* [Task statement]:
Take every line from the listing below that includes "href" and copy it.

▬▬▬▬▬▬▬▬▬▬

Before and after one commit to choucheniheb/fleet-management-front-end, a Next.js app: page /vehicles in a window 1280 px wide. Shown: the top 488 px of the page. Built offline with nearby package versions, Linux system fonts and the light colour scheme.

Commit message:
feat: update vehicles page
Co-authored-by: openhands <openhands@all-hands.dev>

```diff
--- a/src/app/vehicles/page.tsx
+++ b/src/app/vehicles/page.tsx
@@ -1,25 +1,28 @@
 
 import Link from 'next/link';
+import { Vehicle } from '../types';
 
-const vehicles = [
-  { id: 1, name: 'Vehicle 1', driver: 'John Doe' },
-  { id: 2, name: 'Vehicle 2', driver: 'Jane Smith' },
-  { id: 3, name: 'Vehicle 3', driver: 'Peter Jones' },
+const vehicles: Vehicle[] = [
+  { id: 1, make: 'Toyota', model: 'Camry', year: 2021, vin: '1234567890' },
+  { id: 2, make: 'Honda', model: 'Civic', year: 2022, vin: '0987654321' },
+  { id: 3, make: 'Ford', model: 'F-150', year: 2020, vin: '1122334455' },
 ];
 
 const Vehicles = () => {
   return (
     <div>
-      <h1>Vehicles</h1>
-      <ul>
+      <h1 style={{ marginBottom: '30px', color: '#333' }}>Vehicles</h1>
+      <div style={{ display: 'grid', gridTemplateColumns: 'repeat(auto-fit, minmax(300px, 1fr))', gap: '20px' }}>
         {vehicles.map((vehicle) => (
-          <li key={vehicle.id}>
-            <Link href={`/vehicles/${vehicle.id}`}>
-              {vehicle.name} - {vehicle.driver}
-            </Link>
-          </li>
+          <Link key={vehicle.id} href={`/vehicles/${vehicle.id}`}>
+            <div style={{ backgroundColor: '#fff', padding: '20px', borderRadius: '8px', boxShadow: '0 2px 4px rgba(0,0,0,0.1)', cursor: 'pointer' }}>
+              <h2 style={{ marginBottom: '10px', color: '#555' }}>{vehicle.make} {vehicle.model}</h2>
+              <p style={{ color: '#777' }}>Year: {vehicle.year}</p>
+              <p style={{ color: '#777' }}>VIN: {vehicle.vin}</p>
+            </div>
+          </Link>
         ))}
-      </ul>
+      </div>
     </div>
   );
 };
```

▬▬▬▬▬▬▬▬▬▬

* [Task response]:
-            <Link href={`/vehicles/${vehicle.id}`}>
+          <Link key={vehicle.id} href={`/vehicles/${vehicle.id}`}>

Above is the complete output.